South Korea salvaged parts of the ship in April, and a multinational team—including investigators from the U.S., Australia, Britain, and Sweden, has been looking into the sinking. The verdict, announced this morning: a North Korean torpedo sank the Cheonan, killing 46 sailors.
"We will be taking firm, responsive measures against the North, and through international cooperation we have to make the North admit its wrongdoing and come back as a responsible member of the international community," said South Korean President Lee Myung-bak, according to MSNBC.
North Korea, however, issued a belligerent denial and threatened "all-out war" if the South responded militarily. That's worrisome to policymakers in the region and abroad—as well as to South Korean markets, which plummeted. North Korea's ongoing nuclear weapons program has made the country an international pariah, but one that's proven difficult to contain. The U.S., Britain, and Japan all accepted the findings and blasted North Korea, but regional giant China appears to be trying to steer a middle course.
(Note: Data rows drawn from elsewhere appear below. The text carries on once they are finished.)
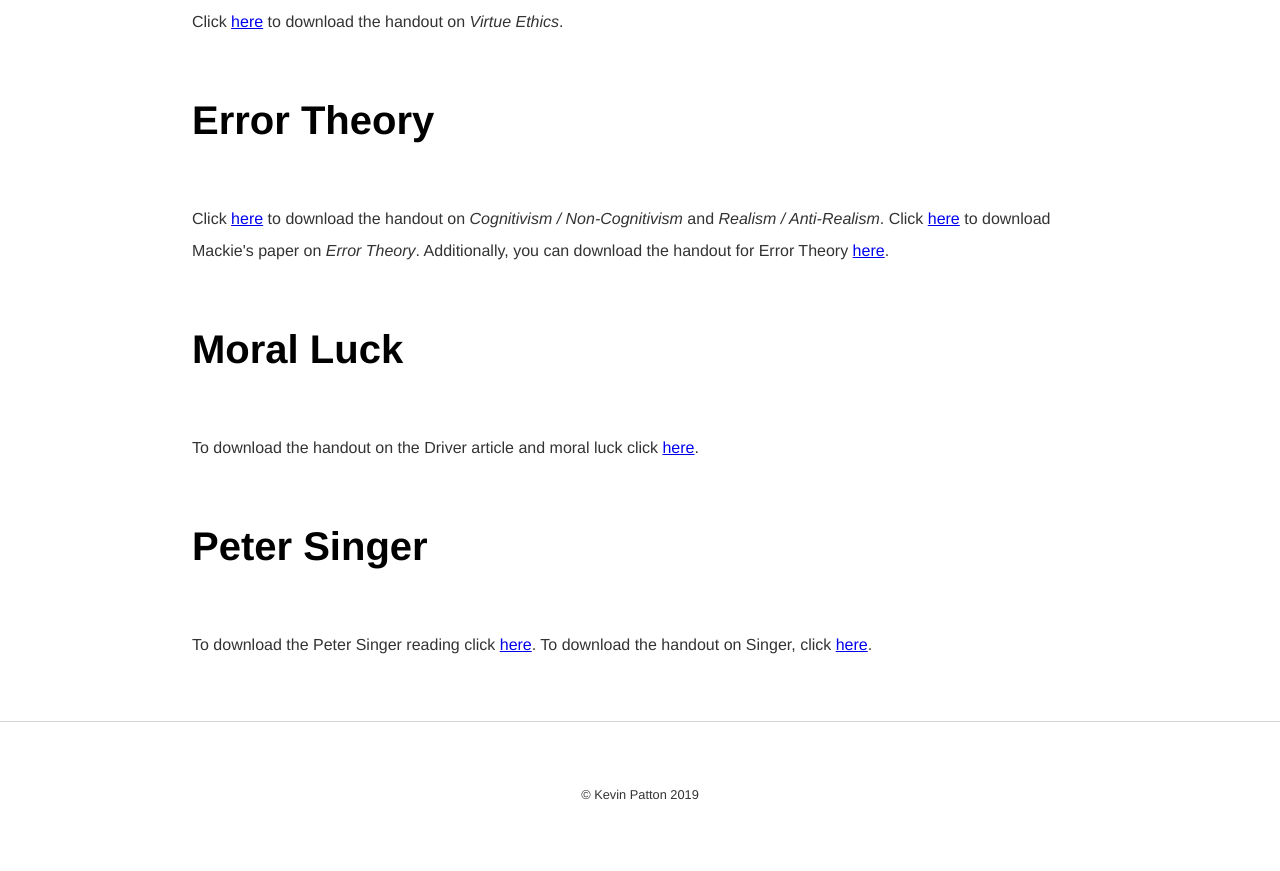
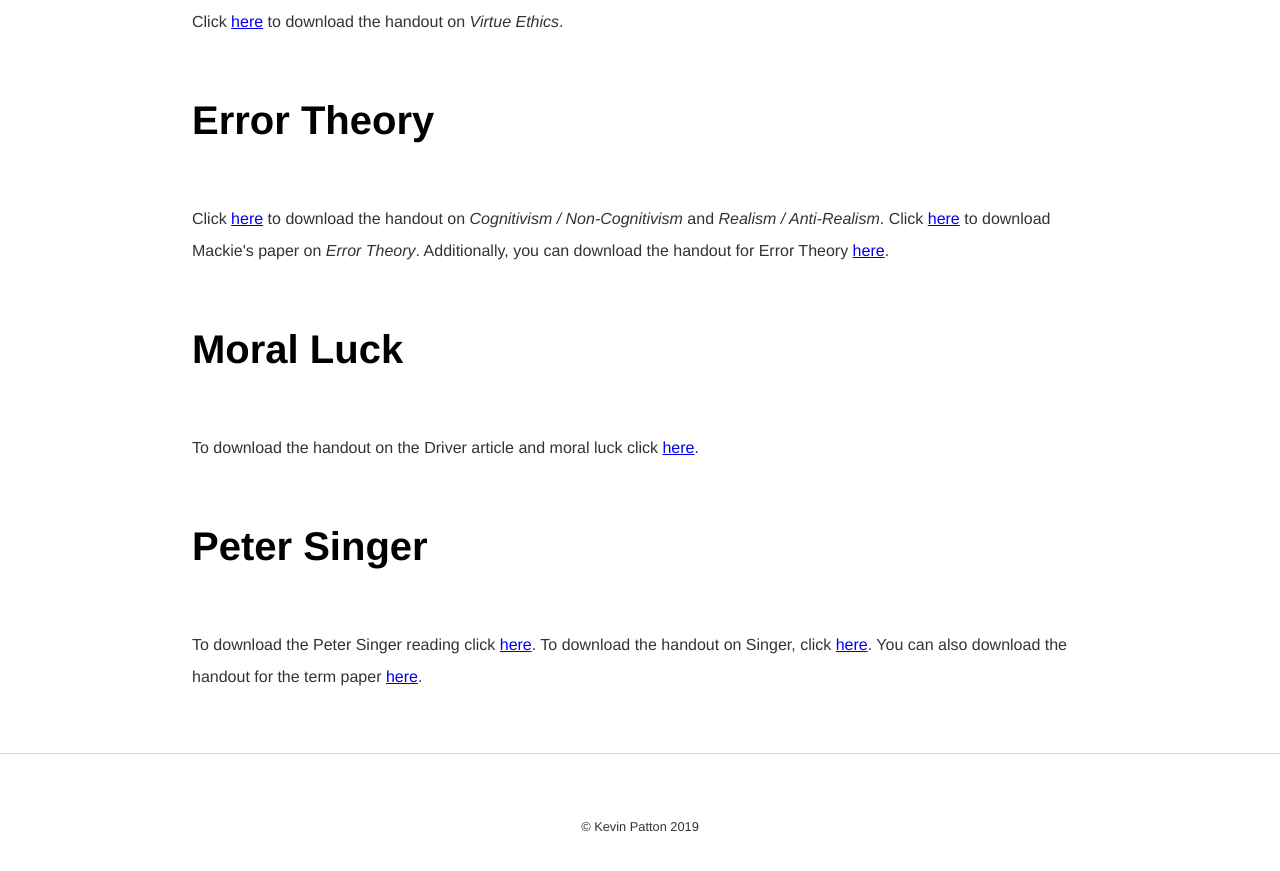
Before and after one commit to kevinjpatton/kevinjpatton.github.io, a Jekyll site: the page built from teaching/phil_2030/index.html, in a window 1280 px wide and 900 px high, scrolled down 1571 px. Shown: the top 871 px of the window. Built offline with Jekyll 4.4.1, drawn with Linux system fonts in a browser that asks for light colours; Markdown is read by kramdown in place of the engine named in the settings.

Commit message:
Update index.html

```diff
--- a/teaching/phil_2030/index.html
+++ b/teaching/phil_2030/index.html
@@ -23,4 +23,4 @@
 <h1>Moral Luck</h1>
 <p>To download the handout on the Driver article and moral luck click <a href="/teaching/phil_2030/Handout_Driver.pdf" target="_blank">here</a>.</p>
 <h1>Peter Singer</h1>
-<p>To download the Peter Singer reading click <a href="/teaching/phil1020/Singer_1972Famine.pdf" target="_blank">here</a>.  To download the handout on Singer, click <a href="/teaching/phil1020/Handout_PeterSinger.pdf" target="_blank">here</a>.</p>
+<p>To download the Peter Singer reading click <a href="/teaching/phil1020/Singer_1972Famine.pdf" target="_blank">here</a>.  To download the handout on Singer, click <a href="/teaching/phil1020/Handout_PeterSinger.pdf" target="_blank">here</a>.  You can also download the handout for the term paper <a href="/teaching/phil_2030/Handout_Final_Paper.pdf" target="_blank">here</a>.</p>
```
The accusation is the latest twist in a complicated story. South Korea stated early on that it was investigating a North Korean role in the sinking, then said it didn't believe the North was to blame. NEWSWEEK's Arlene Getz traveled to the Demilitarized Zone shortly after the sinking and reported on the tense atmosphere there.